McCoy v. McCoy, No. 08-23-00119-CV, 2023 WL 5508828 (Tex. App.—El Paso Aug. 25, 2023, no pet. h.).


Texas Citizens Participation Act

The trust beneficiaries provided written notice to the trustee that they opposed the trustee’s asserting a cause of action against a party who is not a beneficiary of the trust (the co-trustee who is the beneficiaries’ mother and the trustee’s ex-wife). Under Trust Code § 113.028, the trustee is then prohibited from prosecuting or asserting the claim. Nonetheless, the trustee continued to do so causing the beneficiaries to sue the trustee for damages including court costs and legal fees for continuing with the claim. The trustee then moved to dismiss this suit based on the Texas Citizens Participation Act and the trustee’s right to petition. Because the probate court did not timely rule on the trustee’s motion, it was overruled by operation of law and the trustee appealed.

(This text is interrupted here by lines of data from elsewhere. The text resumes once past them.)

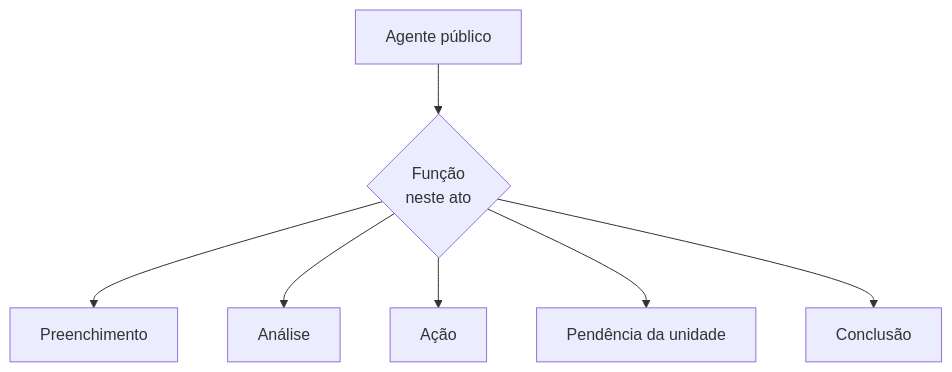
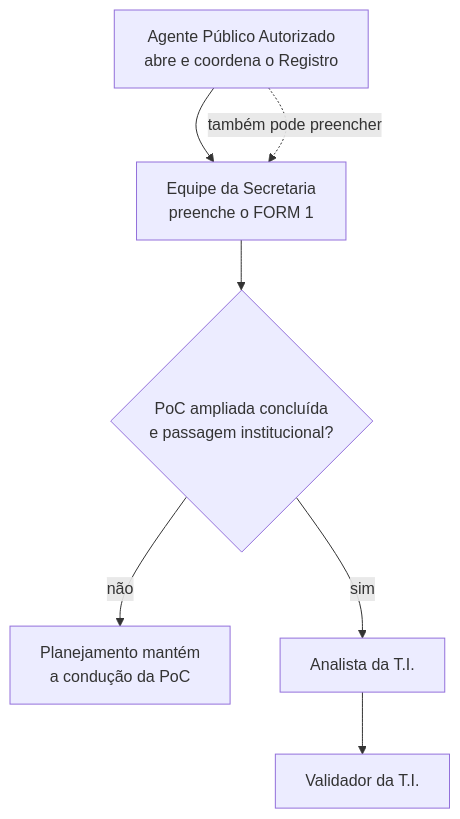
Diagram 17 of 35 in README.md (ailtonfv/governanca-lgpd-hortolandia), drawn with Mermaid before and after one commit. The commit also changed other lines of this file and 25 other files, not shown here.

Commit message:
m1a: separar abertura e preenchimento do registro

````diff
--- a/README.md
+++ b/README.md
@@ -806,9 +763,9 @@
 ```mermaid
 flowchart TD
-    A["Agente público"] --> F{"Função<br/>neste ato"}
-    F --> P["Preenchimento"]
-    F --> N["Análise"]
-    F --> M["Ação"]
-    F --> D["Pendência da unidade"]
-    F --> C["Conclusão"]
+    A["Agente Público Autorizado<br/>abre e coordena o Registro"] --> E["Equipe da Secretaria<br/>preenche o FORM 1"]
+    A -. "também pode preencher" .-> E
+    E --> G{"PoC ampliada concluída<br/>e passagem institucional?"}
+    G -- "não" --> P["Planejamento mantém<br/>a condução da PoC"]
+    G -- "sim" --> N["Analista da T.I."]
+    N --> V["Validador da T.I."]
 ```
````
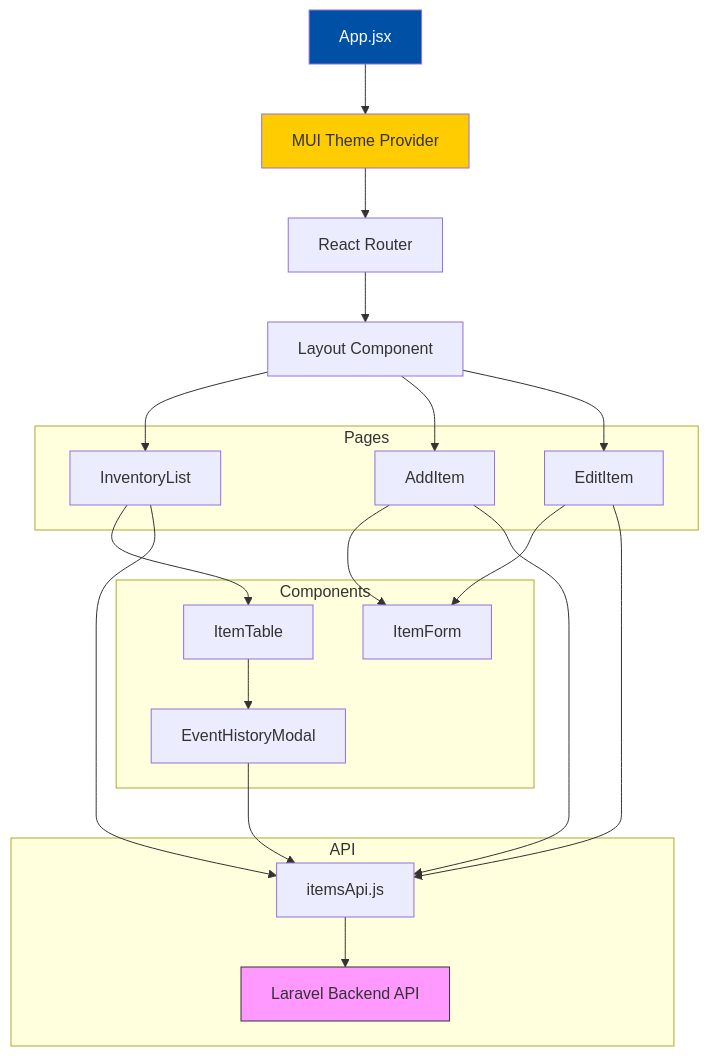
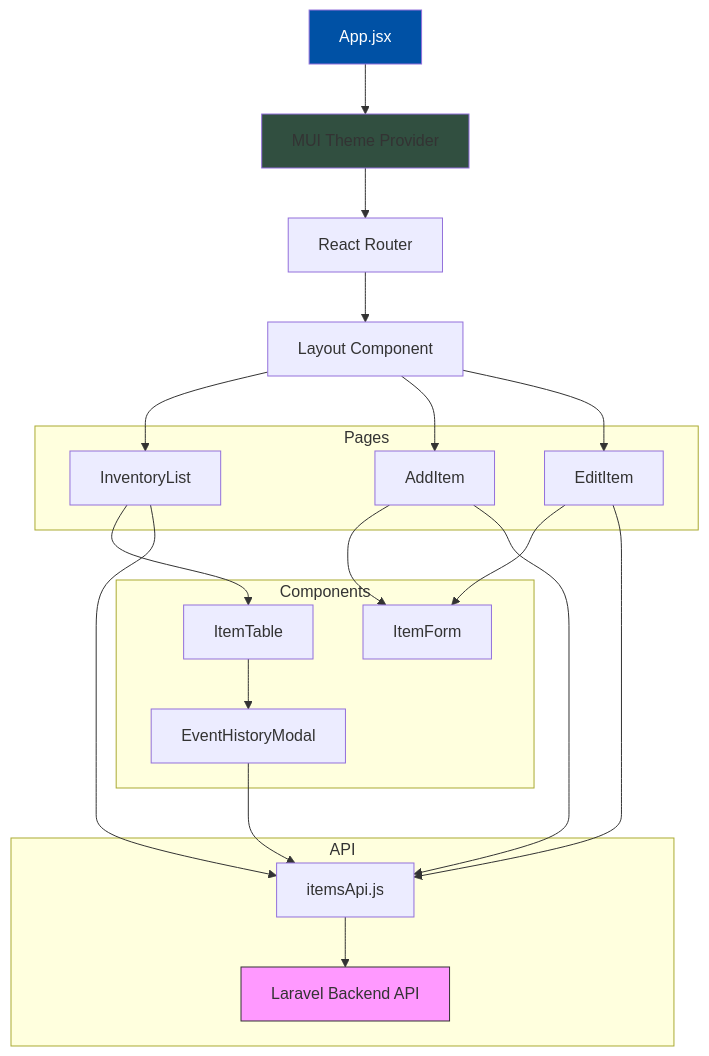
The first of 3 diagrams in README.md (mkhairul/rbc-frontend), drawn with Mermaid before and after one commit.

Commit message:
background color too bright

````diff
--- a/README.md
+++ b/README.md
@@ -23,46 +23,46 @@
 ```mermaid
 graph TB
     App[App.jsx]
     Router[React Router]
     Theme[MUI Theme Provider]
     Layout[Layout Component]
     
     subgraph Pages
         Inventory[InventoryList]
         AddItem[AddItem]
         EditItem[EditItem]
     end
     
     subgraph Components
         ItemTable[ItemTable]
         ItemForm[ItemForm]
         EventModal[EventHistoryModal]
     end
     
     subgraph API
         ItemsAPI[itemsApi.js]
         Backend[Laravel Backend API]
     end
     
     App --> Theme
     Theme --> Router
     Router --> Layout
     Layout --> Inventory
     Layout --> AddItem
     Layout --> EditItem
     
     Inventory --> ItemTable
     AddItem --> ItemForm
     EditItem --> ItemForm
     ItemTable --> EventModal
     
     Inventory --> ItemsAPI
     AddItem --> ItemsAPI
     EditItem --> ItemsAPI
     EventModal --> ItemsAPI
     ItemsAPI --> Backend
     
     style App fill:#0051A5,color:#fff
-    style Theme fill:#FECC00
+    style Theme fill:#314F40 
     style Backend fill:#f9f,stroke:#333
 ```
````
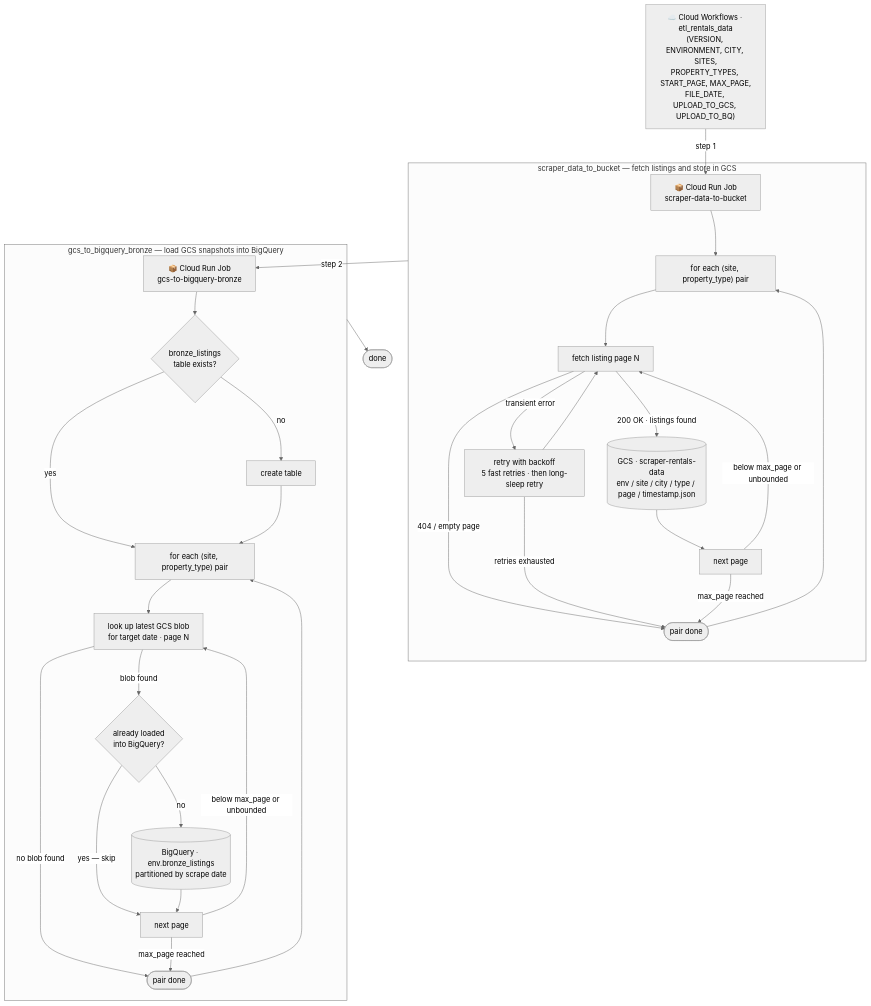
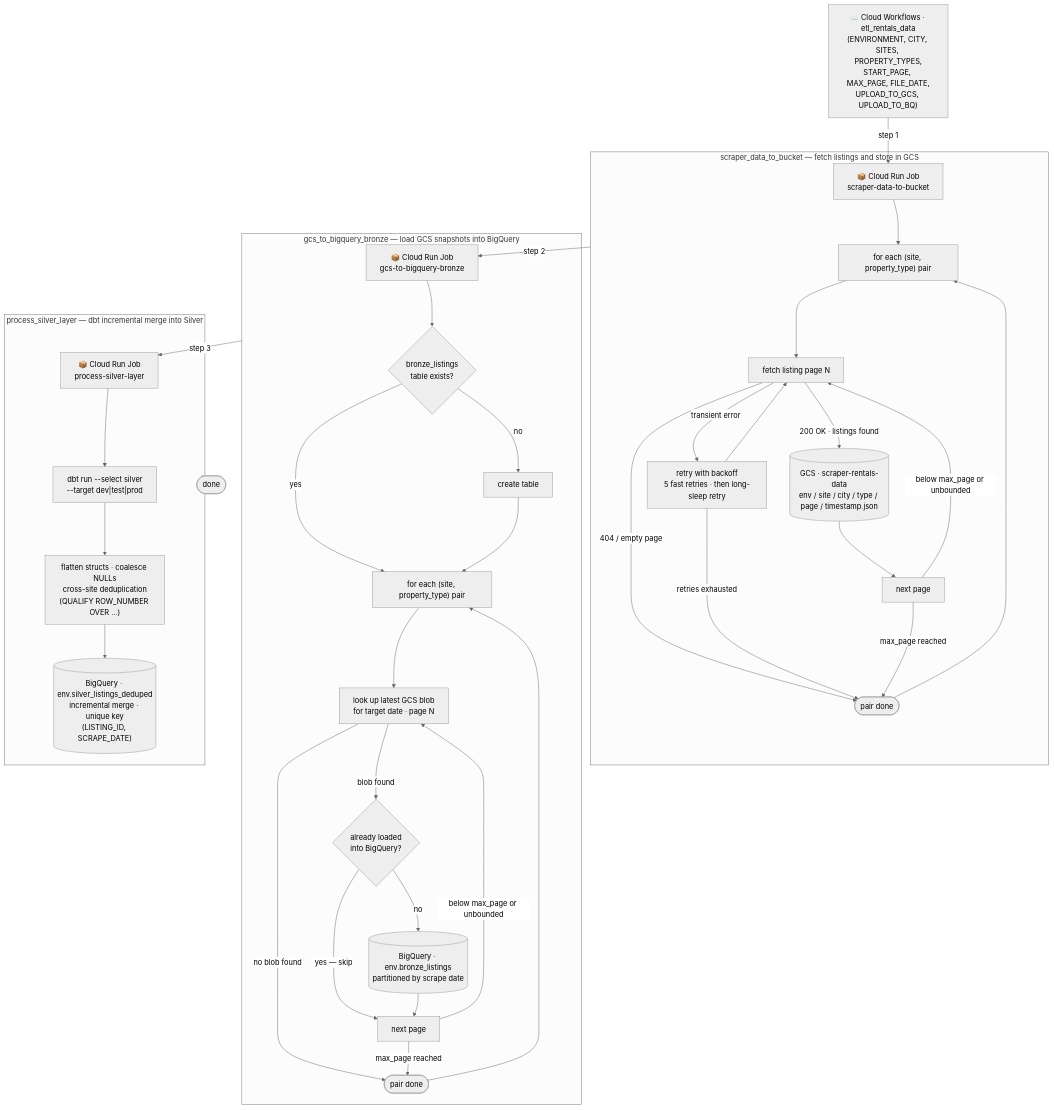
The diagram in README.md (dark-theme-org/rentals-data-pipeline), drawn with Mermaid (neutral theme) before and after one commit. The commit also changed other lines of this file and 44 other files, not shown here.

First line of the commit message:
Add dbt Silver layer and process_silver_layer task end-to-end (#19)

````diff
--- a/README.md
+++ b/README.md
@@ -57,40 +58,48 @@
 ```mermaid
 flowchart TD
-    Trigger["☁️ Cloud Workflows · etl_rentals_data\n(VERSION, ENVIRONMENT, CITY, SITES,\nPROPERTY_TYPES, START_PAGE, MAX_PAGE,\nFILE_DATE, UPLOAD_TO_GCS, UPLOAD_TO_BQ)"]
+    Trigger["☁️ Cloud Workflows · etl_rentals_data\n(ENVIRONMENT, CITY, SITES, PROPERTY_TYPES,\nSTART_PAGE, MAX_PAGE, FILE_DATE,\nUPLOAD_TO_GCS, UPLOAD_TO_BQ)"]
 
     Trigger -->|"step 1"| CR1["📦 Cloud Run Job\nscraper-data-to-bucket"]
 
     subgraph ScraperJob["scraper_data_to_bucket — fetch listings and store in GCS"]
         CR1 --> Pairs1["for each (site, property_type) pair"]
         Pairs1 --> Fetch["fetch listing page N"]
         Fetch -->|"404 / empty page"| PairDone1(["pair done"])
         Fetch -->|"transient error"| Retry["retry with backoff\n5 fast retries · then long-sleep retry"]
         Retry -->|"retries exhausted"| PairDone1
         Retry --> Fetch
         Fetch -->|"200 OK · listings found"| GCS[("GCS · scraper-rentals-data\nenv / site / city / type / page / timestamp.json")]
         GCS --> NextPage1["next page"]
         NextPage1 -->|"below max_page or unbounded"| Fetch
         NextPage1 -->|"max_page reached"| PairDone1
         PairDone1 --> Pairs1
     end
 
     ScraperJob -->|"step 2"| CR2["📦 Cloud Run Job\ngcs-to-bigquery-bronze"]
 
     subgraph BronzeJob["gcs_to_bigquery_bronze — load GCS snapshots into BigQuery"]
         CR2 --> TableCheck{"bronze_listings\ntable exists?"}
         TableCheck -->|no| CreateTable["create table"]
         TableCheck -->|yes| Pairs2
         CreateTable --> Pairs2["for each (site, property_type) pair"]
         Pairs2 --> FindBlob["look up latest GCS blob\nfor target date · page N"]
         FindBlob -->|"no blob found"| PairDone2(["pair done"])
         FindBlob -->|"blob found"| DupCheck{"already loaded\ninto BigQuery?"}
         DupCheck -->|"yes — skip"| NextPage2["next page"]
         DupCheck -->|no| BQ[("BigQuery · env.bronze_listings\npartitioned by scrape date")]
         BQ --> NextPage2
         NextPage2 -->|"below max_page or unbounded"| FindBlob
         NextPage2 -->|"max_page reached"| PairDone2
         PairDone2 --> Pairs2
     end
 
-    BronzeJob --> Done(["done"])
+    BronzeJob -->|"step 3"| CR3["📦 Cloud Run Job\nprocess-silver-layer"]
+
+    subgraph SilverJob["process_silver_layer — dbt incremental merge into Silver"]
+        CR3 --> dbtRun["dbt run --select silver\n--target dev|test|prod"]
+        dbtRun --> Dedup["flatten structs · coalesce NULLs\ncross-site deduplication\n(QUALIFY ROW_NUMBER OVER ...)"]
+        Dedup --> BQSilver[("BigQuery · env.silver_listings_deduped\nincremental merge · unique key\n(LISTING_ID, SCRAPE_DATE)")]
+    end
+
+    SilverJob --> Done(["done"])
 ```
````
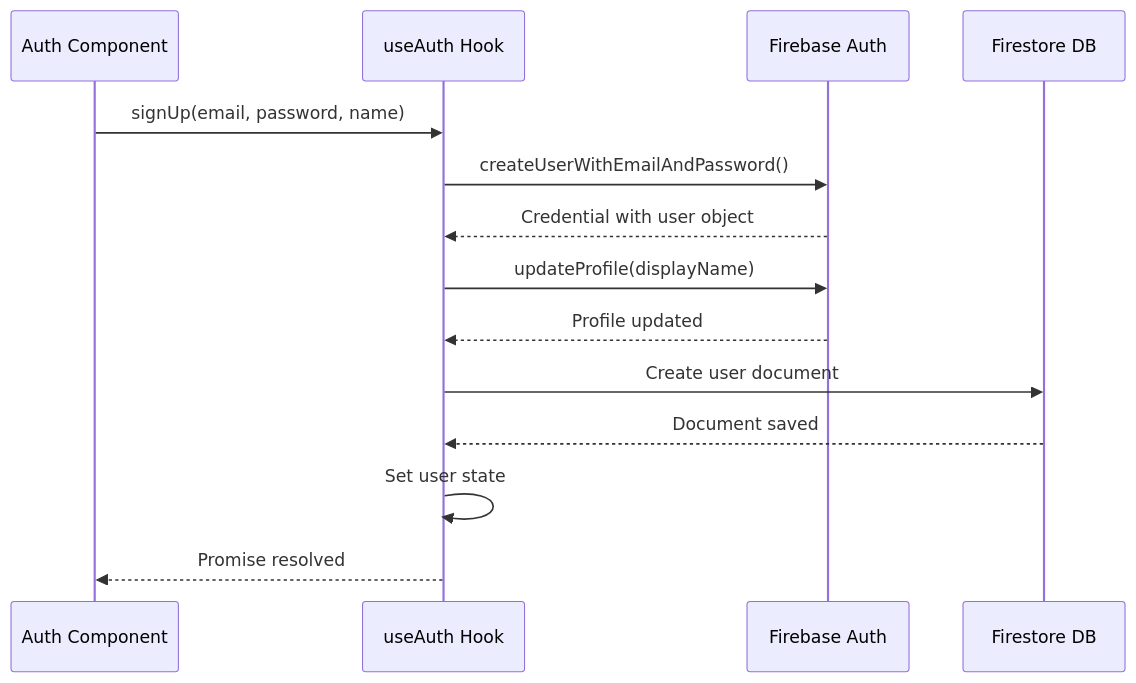
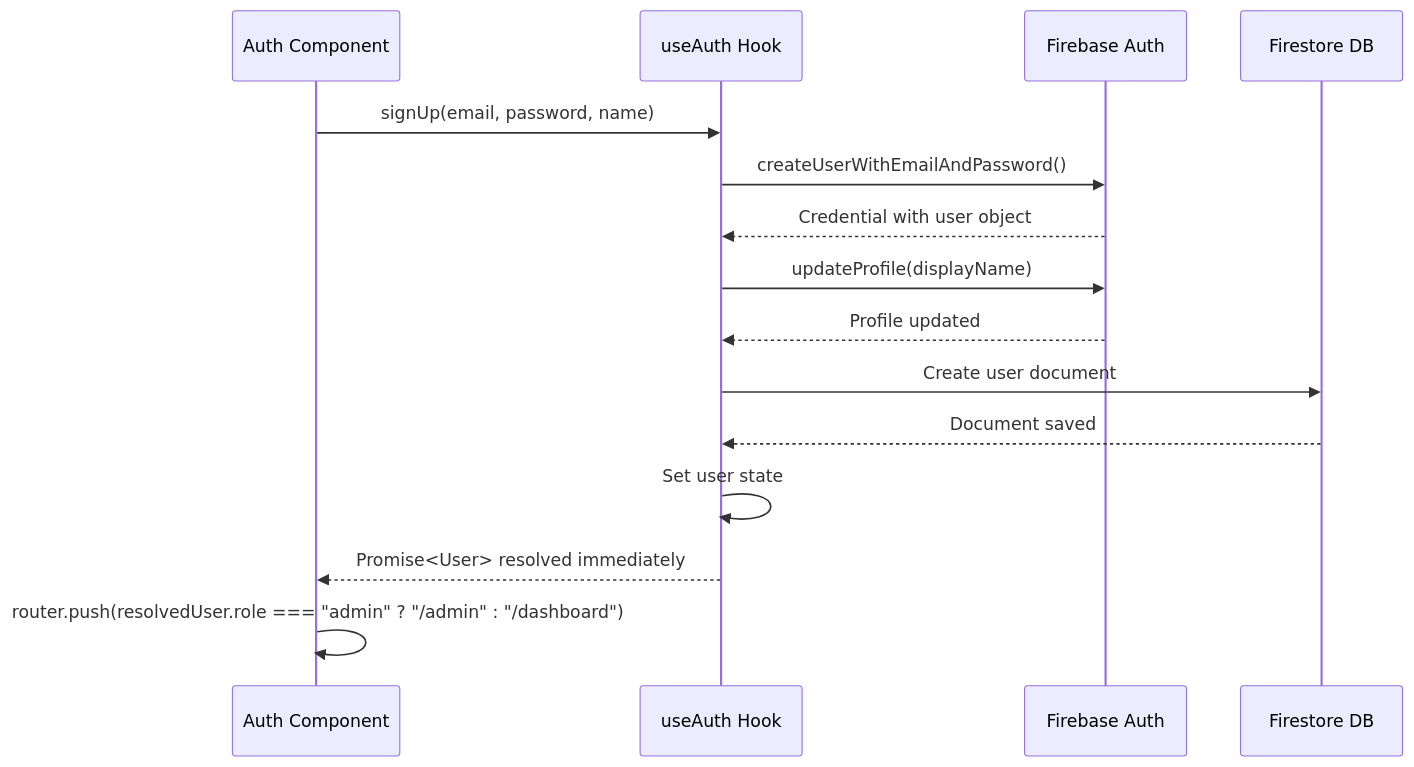
The fourth of 6 diagrams in .qoder/repowiki/en/content/Authentication System/Custom Auth Hook Implementation.md (alikizang/datafrica), drawn with Mermaid before and after one commit. The commit also changed other lines of this file and 21 other files, not shown here.

````diff
--- a/.qoder/repowiki/en/content/Authentication System/Custom Auth Hook Implementation.md
+++ b/.qoder/repowiki/en/content/Authentication System/Custom Auth Hook Implementation.md
@@ -209,16 +220,17 @@
 ```mermaid
 sequenceDiagram
 participant Component as Auth Component
 participant Hook as useAuth Hook
 participant Firebase as Firebase Auth
 participant Firestore as Firestore DB
 Component->>Hook : signUp(email, password, name)
 Hook->>Firebase : createUserWithEmailAndPassword()
 Firebase-->>Hook : Credential with user object
 Hook->>Firebase : updateProfile(displayName)
 Firebase-->>Hook : Profile updated
 Hook->>Firestore : Create user document
 Firestore-->>Hook : Document saved
 Hook->>Hook : Set user state
-Hook-->>Component : Promise resolved
+Hook-->>Component : Promise<User> resolved immediately
+Component->>Component : router.push(resolvedUser.role === "admin" ? "/admin" : "/dashboard")
 ```
````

The El Paso Court of Appeals held that “the TCPA does not apply to claims brought by trust beneficiaries for violations of section 113.028 of the Texas Trust Code.” Id. at*2. The court explained that the statute itself provides specific limitations on the trustee’s petitioning rights. The Trust Code and the TCPA must be read together and the court presumes that the TCPA was not designed to “undermine or override” the Trust Code. Id. at *8. Accordingly, the trustee’s motion to dismiss is denied and the beneficiaries’ suit may continue.

Moral:  The TCPA does not apply to Trust Code § 113.028 claims.